Videogames, more often than not, are about granting us incredible abilities – impossible powers that allow us to explore and master our environments with preternatural ease. Press ctrl to enable bullet time; hold the right mouse button to teleport; push down the right stick to enable echolocation and see the world the way a bat might.
Related: the best horror games on PC.
Only, that last one’s possible – a navigation technique used by the blind to locate objects based on the echoes they produce.
“They can train themselves to use how the world sounds around them to actually see,” says writer and producer Amanda Gardner.
Working from home with husband and Bioshock lead designer Bill, along with a remote team of veteran contractors, Gardner is making Perception – a haunted house horror game with a blind protagonist. It’s a project that comes with unique demands. Not least among them: how do you visualise an environment that isn’t, in the traditional sense, seen?
Normal mapping a superpower
Echolocation stimulates the same area of the brain used for normal sight – but, since sighted Perception players are using an ability they don’t possess themselves, the Gardners needed to find a way to represent sound waves visually.
“They could be smokey, they could look like repulsing water,” Amanda points out. “So how did we want to do it?”
Here’s how: when echolocation isn’t in effect, Perception’s map is entirely black. It’s only when an object makes a noise that a light is spawned, and a number of post-processing effects come into play.
It’s an incredibly unusual application of Unreal Engine 4’s lighting system – which is built to recreate, to an extraordinary degree of accuracy, the scattering, reflections and shadows of the world as sighted people know it.
“I do think there’s a tendency for developers to push the realism more than the surreal or noir,” notes Bill.
When working at Irrational on SWAT 4, Bill would place the lights in a level as close to objects as he could to highlight normal mapping – the texturing technique that was then proving groundbreaking for faking bumps, dents and irregularities in surfaces that weren’t truly 3D.
“It definitely gave it a more surreal look, but I loved the way it gave [environments] a distinct appearance,” Bill remembers.

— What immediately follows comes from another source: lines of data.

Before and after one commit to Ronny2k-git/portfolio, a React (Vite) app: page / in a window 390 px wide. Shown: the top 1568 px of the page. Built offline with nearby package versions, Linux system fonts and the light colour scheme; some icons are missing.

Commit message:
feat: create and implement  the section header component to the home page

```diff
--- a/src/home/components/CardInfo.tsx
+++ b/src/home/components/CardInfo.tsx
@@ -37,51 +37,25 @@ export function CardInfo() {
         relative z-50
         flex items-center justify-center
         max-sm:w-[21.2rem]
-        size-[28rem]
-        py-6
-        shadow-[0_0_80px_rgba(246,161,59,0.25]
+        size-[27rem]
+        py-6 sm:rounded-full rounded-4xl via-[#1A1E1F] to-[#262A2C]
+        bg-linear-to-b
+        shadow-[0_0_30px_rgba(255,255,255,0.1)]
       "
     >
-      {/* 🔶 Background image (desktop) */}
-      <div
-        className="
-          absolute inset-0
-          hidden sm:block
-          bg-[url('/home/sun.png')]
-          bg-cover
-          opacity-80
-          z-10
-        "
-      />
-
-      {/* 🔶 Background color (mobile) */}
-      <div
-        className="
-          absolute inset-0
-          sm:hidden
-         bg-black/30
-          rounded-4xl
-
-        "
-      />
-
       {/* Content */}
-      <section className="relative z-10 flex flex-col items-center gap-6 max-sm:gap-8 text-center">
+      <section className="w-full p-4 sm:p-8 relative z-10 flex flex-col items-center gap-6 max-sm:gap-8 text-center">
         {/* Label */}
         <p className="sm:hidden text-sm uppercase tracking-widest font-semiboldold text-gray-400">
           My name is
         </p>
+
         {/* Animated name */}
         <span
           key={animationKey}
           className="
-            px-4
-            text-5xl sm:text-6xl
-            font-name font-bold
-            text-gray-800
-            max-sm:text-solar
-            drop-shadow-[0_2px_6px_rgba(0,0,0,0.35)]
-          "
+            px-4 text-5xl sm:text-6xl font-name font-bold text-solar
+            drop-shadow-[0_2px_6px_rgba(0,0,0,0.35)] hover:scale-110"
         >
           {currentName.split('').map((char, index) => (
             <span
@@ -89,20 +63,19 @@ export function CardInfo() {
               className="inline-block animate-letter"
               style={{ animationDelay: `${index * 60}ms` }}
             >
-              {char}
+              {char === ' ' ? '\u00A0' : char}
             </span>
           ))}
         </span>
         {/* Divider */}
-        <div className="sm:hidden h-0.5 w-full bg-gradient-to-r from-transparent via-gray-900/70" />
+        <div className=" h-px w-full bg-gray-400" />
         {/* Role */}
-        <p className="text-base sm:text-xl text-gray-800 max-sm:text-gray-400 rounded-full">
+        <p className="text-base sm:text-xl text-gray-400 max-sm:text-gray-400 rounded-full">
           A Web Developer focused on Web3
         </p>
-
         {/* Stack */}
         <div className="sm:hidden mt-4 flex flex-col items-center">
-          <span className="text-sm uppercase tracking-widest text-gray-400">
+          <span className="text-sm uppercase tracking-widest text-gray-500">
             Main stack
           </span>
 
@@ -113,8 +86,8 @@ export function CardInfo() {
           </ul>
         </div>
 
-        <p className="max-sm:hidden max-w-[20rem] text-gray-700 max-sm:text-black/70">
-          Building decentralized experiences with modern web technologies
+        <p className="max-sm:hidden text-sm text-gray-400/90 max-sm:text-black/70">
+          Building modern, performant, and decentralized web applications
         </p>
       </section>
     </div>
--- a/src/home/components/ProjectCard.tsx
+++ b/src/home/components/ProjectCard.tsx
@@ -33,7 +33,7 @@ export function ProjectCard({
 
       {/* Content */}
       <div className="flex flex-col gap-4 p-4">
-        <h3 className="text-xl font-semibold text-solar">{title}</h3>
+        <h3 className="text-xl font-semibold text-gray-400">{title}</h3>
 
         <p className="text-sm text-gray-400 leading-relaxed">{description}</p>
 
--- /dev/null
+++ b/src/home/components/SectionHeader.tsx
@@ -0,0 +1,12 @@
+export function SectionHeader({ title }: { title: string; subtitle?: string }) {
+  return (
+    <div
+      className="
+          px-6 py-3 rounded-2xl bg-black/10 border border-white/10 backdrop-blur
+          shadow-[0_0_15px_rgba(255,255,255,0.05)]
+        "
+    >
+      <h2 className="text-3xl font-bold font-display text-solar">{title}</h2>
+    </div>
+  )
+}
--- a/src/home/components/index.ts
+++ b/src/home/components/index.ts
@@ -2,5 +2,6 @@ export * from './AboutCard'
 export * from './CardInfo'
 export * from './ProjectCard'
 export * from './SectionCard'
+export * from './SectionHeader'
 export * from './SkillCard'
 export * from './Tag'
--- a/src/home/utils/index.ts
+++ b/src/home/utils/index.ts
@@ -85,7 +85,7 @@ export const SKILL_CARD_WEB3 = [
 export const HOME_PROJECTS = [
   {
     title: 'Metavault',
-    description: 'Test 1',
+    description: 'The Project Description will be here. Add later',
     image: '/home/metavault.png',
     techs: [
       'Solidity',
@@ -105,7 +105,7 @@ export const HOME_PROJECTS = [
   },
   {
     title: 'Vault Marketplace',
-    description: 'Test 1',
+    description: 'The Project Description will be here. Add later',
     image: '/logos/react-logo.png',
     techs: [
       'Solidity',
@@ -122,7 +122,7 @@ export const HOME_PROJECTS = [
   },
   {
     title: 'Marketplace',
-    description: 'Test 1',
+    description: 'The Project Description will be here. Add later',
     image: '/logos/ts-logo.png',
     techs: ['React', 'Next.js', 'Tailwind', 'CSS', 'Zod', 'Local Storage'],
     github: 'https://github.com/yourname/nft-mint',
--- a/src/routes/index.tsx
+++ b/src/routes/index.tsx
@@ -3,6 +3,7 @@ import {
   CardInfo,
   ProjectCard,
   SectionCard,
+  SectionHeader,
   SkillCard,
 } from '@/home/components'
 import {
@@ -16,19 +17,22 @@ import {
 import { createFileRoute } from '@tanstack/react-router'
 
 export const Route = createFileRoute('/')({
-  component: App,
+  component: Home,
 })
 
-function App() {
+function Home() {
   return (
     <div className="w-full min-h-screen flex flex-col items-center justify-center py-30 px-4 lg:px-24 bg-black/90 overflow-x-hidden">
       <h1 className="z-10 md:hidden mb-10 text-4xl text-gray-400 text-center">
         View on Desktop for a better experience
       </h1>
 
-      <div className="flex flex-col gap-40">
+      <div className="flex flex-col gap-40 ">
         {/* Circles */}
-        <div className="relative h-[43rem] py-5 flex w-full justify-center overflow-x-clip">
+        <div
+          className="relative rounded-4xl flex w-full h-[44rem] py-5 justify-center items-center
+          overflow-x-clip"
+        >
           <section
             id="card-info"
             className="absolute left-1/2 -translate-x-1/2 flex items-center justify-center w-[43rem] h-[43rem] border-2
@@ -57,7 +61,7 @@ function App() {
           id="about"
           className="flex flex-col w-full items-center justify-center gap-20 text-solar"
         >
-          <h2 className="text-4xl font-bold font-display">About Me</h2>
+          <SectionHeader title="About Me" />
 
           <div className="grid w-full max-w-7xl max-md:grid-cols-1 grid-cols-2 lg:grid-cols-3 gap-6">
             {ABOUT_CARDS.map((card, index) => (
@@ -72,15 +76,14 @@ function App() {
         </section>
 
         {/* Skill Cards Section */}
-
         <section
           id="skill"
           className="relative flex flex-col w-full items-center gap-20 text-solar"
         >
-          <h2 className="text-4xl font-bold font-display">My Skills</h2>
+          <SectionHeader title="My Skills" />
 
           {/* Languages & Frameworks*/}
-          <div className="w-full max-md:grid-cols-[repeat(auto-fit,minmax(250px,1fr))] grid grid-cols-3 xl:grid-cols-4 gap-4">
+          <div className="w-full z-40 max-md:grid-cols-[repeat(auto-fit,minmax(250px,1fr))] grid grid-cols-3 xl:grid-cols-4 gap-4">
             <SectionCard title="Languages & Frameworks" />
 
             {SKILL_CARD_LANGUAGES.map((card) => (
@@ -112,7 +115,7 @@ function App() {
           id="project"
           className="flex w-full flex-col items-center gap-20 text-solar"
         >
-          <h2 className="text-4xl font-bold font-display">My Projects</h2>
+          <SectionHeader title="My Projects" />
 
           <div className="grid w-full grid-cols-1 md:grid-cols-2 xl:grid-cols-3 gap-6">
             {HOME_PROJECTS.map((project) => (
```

More than 10 years later, Perception’s objects are almost entirely normal mapped. The great, yawning Echo Bluff estate in which the game takes place is silhouetted in blues and whites that reveal heard objects in all their detail and texture, if only for a second. The wintry colours have a handy side effect, too, backing up Perception’s eerie atmosphere with a ghostly palette.
Alone in the dark
Typically echolocators make sharp clicking noises with their mouths, which bounce back from nearby objects. But The Deep End Games decided that clicking wouldn’t give the player enough visual feedback, and so settled on a cane – which protagonist Cassie taps against the floor to reveal the world around her.
“It’s actually really, really cool, because as she walks through the house all the surfaces make different sounds,” says Amanda.
The Deep End Games rely on a mixture of systemic sounds, like those produced by Cassie’s cane and footsteps, and specially-placed ones – a heater leaking steam, for instance, or the billowing curtains of an open window.
“We’re not doing a hardcore simulation,” notes Bill. “We’re doing our best to capture the feeling of echolocation.”
Some of those handcrafted sounds – and their attendant visuals – are designed to help the player get their bearings as they become accustomed to a new way of viewing the world.
“We always forget how difficult navigation is in 3D,” says Bill. “If you look at Bioshock, we added that Crazy Taxi guide arrow relatively late. It’s difficult for developers to understand that people don’t always have the best spatial relations, and that their environments are incredibly complex.”
Though Echo Bluff is nowhere near as complex as Rapture, it’s partway designed to disorient. There’s the reliance on echolocation, obviously – and then there are the times that the geography and architecture of the house change. Horror game, remember?
To help, Perception highlights ‘memories’ – landmark objects you’ve discovered before, like chimneys or staircases, that appear in green when you come to echolocate them again. Beyond that, the game allows a ‘sixth sense’ which lights up the next object you’re aiming for, giving you a vague objective to aim for if not a clear route to it.
The Deep End Games are simulating the innate sense of direction we all have, but can’t call upon when exploring an environment from behind a screen.
“It’s a way of guiding people without handholding,” says Bill.
Perception’s developers might have created a lot of their lighting and navigation problems for themselves. But they’ve also found solutions, and the result is a game unmistakeable for any other. Where most horror tends to teach phobias, Perception players might learn a little empathy – a first-hand understanding of the way others see the world.
In this sponsored series, we’re looking at how game developers are taking advantage of Unreal Engine 4 to create a new generation of PC games. With thanks to Epic Games and The Deep End Games.